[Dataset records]

============

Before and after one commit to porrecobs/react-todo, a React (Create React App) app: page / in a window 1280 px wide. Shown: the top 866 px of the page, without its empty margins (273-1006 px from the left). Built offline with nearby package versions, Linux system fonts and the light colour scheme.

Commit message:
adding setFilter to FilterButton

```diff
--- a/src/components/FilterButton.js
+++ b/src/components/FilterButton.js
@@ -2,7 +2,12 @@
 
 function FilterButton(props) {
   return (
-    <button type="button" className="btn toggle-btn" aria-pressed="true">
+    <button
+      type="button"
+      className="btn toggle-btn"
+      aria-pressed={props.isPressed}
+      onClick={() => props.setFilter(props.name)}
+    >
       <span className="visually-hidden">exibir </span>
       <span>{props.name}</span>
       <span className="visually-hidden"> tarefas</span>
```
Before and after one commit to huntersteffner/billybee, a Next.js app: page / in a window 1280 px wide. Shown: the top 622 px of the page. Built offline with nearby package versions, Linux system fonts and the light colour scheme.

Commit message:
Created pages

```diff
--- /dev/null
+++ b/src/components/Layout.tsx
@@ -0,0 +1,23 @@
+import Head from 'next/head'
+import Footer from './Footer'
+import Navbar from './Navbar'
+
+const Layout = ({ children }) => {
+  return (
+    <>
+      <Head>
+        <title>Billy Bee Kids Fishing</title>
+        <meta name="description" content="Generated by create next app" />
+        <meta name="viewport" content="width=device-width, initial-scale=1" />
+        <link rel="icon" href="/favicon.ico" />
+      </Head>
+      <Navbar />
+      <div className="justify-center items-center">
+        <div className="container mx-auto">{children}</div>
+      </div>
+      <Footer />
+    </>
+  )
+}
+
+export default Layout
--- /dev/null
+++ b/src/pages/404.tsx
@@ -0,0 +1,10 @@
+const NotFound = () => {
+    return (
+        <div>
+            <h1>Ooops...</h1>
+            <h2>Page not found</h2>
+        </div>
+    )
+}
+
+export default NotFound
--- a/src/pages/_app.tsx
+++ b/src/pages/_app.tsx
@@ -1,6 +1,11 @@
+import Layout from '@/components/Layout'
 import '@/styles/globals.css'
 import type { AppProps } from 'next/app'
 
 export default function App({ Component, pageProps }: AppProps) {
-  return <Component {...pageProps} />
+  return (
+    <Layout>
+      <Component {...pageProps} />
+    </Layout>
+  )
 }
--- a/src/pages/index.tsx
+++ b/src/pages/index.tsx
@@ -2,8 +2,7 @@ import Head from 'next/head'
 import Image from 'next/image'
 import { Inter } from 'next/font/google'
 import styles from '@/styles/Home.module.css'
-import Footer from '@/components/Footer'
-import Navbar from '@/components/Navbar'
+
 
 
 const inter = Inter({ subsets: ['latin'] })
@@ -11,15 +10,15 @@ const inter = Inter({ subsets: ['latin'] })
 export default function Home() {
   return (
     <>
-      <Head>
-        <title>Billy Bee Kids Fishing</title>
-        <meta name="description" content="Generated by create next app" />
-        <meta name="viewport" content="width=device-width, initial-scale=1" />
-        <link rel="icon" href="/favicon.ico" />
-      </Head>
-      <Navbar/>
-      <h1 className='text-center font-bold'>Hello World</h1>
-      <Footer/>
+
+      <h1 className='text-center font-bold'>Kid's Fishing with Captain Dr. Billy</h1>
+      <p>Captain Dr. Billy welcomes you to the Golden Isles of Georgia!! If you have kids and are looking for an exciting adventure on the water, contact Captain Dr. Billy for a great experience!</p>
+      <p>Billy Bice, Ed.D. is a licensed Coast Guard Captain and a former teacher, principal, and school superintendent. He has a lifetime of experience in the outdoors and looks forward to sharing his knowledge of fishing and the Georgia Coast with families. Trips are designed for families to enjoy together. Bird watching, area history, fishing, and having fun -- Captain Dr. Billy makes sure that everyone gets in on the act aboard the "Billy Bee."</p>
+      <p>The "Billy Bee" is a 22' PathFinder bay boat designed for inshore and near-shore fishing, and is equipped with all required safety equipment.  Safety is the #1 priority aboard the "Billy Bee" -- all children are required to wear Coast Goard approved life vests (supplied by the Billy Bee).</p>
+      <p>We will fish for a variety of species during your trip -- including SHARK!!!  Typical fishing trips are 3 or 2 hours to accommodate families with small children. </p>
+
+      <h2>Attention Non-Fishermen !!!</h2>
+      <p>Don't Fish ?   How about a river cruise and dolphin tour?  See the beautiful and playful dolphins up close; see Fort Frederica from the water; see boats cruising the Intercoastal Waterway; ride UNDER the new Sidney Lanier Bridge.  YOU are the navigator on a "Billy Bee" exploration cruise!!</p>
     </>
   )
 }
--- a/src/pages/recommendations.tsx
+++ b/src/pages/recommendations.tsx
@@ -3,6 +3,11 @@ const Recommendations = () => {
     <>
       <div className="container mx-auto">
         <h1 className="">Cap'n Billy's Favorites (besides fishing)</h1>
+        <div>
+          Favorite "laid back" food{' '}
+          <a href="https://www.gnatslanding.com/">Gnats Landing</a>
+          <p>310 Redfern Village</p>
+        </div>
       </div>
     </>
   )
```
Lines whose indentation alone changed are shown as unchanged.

============

> _Work to complete_
Some lines in the data above hold the string "versions". Find and copy each of them.

> _Task output_
Before and after one commit to porrecobs/react-todo, a React (Create React App) app: page / in a window 1280 px wide. Shown: the top 866 px of the page, without its empty margins (273-1006 px from the left). Built offline with nearby package versions, Linux system fonts and the light colour scheme.
Before and after one commit to huntersteffner/billybee, a Next.js app: page / in a window 1280 px wide. Shown: the top 622 px of the page. Built offline with nearby package versions, Linux system fonts and the light colour scheme.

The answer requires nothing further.